62 Pages Posted: 19 Apr 2013 Last revised: 25 Jan 2015
Date Written: December 11, 2013
Using unique personnel data from nine large firms in three industries, we document five consistent facts about hiring through employee referral networks. First, referred applicants have similar skill characteristics to non-referred applicants, both observable-to-the-firm (e.g., schooling) and unobservable-to-the-firm (e.g., cognitive and non-cognitive ability), but are more likely to be hired, more likely to accept job offers, and have higher pre-job assessment scores. Second, referred workers have similar skill characteristics to non-referred workers. Third, referred workers are less likely to quit and are more productive, but only on rare high-impact performance metrics; on most standard non-rare performance metrics, referred and non-referred workers perform similarly. Fourth, referred workers have slightly higher wages, but yield substantially higher profits per worker. Fifth, workers who make referrals have higher productivity than others, are less likely to quit after making a referral, and refer those like themselves on particular productivity metrics. Differences between referred and non-referred workers tend to be larger at low-tenure levels; for young, Black, and Hispanic workers; and in strong labor markets. No leading class of theories can alone account for all or most of these results, leading us to suggest several theoretical extensions.
Keywords: Referrals, productivity, worker selection, innovation, patents, cognitive ability, non-cognitive ability, job testing
JEL Classification: J24, M51, J30, O32, J63
Suggested Citation: Suggested Citation

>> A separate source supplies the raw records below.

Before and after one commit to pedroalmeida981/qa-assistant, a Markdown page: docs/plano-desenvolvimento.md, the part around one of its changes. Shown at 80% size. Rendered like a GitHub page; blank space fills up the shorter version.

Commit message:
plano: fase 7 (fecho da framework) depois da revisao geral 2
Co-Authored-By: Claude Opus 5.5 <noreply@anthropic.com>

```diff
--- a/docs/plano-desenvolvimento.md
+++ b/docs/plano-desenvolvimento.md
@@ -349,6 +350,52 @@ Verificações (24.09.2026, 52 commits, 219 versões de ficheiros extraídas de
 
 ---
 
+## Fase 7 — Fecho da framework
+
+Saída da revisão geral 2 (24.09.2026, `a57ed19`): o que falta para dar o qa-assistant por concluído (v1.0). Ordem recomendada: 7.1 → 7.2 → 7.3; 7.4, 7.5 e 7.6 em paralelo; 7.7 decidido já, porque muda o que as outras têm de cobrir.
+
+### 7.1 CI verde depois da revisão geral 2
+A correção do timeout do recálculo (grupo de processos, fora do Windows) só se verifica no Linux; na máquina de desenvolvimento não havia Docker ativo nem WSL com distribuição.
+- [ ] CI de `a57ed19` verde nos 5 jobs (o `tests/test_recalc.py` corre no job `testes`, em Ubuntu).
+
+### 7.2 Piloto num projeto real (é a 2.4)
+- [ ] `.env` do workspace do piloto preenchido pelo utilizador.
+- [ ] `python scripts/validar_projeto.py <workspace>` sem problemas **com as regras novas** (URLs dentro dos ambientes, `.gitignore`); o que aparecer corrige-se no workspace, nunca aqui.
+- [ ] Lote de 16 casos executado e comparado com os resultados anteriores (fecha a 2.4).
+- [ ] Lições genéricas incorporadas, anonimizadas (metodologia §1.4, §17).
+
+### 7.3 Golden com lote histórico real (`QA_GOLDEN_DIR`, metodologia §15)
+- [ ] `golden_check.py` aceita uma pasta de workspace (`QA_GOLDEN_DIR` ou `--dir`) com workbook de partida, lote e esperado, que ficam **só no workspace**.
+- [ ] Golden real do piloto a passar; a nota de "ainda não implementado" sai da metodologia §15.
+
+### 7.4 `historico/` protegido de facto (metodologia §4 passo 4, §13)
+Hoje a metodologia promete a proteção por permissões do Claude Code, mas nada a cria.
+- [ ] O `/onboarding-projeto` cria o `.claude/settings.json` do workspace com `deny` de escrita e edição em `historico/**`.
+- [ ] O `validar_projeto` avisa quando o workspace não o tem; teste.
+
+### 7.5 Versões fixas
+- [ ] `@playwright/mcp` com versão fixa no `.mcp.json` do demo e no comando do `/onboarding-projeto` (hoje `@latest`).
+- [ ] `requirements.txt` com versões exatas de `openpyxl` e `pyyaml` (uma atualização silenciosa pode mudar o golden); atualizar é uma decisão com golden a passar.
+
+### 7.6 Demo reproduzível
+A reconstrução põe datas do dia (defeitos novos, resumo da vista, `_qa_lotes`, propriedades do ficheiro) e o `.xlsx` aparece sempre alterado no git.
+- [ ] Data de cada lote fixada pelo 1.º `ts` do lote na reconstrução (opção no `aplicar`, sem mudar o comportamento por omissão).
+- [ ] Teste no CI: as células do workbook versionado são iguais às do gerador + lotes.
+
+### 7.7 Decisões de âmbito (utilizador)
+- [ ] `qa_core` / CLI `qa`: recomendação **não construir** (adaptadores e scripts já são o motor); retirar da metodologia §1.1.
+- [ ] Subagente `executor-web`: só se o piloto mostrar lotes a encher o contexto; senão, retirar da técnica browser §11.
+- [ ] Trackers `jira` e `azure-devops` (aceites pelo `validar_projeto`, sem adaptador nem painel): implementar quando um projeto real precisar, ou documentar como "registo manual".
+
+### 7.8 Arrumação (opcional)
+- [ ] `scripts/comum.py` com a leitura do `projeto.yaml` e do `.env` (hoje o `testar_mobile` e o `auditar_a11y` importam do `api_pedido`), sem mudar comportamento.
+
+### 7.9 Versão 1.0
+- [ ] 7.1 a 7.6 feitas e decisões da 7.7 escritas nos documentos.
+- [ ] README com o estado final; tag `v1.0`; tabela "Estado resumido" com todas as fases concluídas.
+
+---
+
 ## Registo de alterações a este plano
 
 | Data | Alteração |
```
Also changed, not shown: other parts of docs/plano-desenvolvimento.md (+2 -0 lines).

Burks, Stephen V. and Cowgill, Bo and Hoffman, Mitchell and Housman, Michael Gene, The Facts About Referrals: Toward an Understanding of Employee Referral Networks (December 11, 2013). Available at SSRN: https://ssrn.com/abstract=2253738 or http://dx.doi.org/10.2139/ssrn.2253738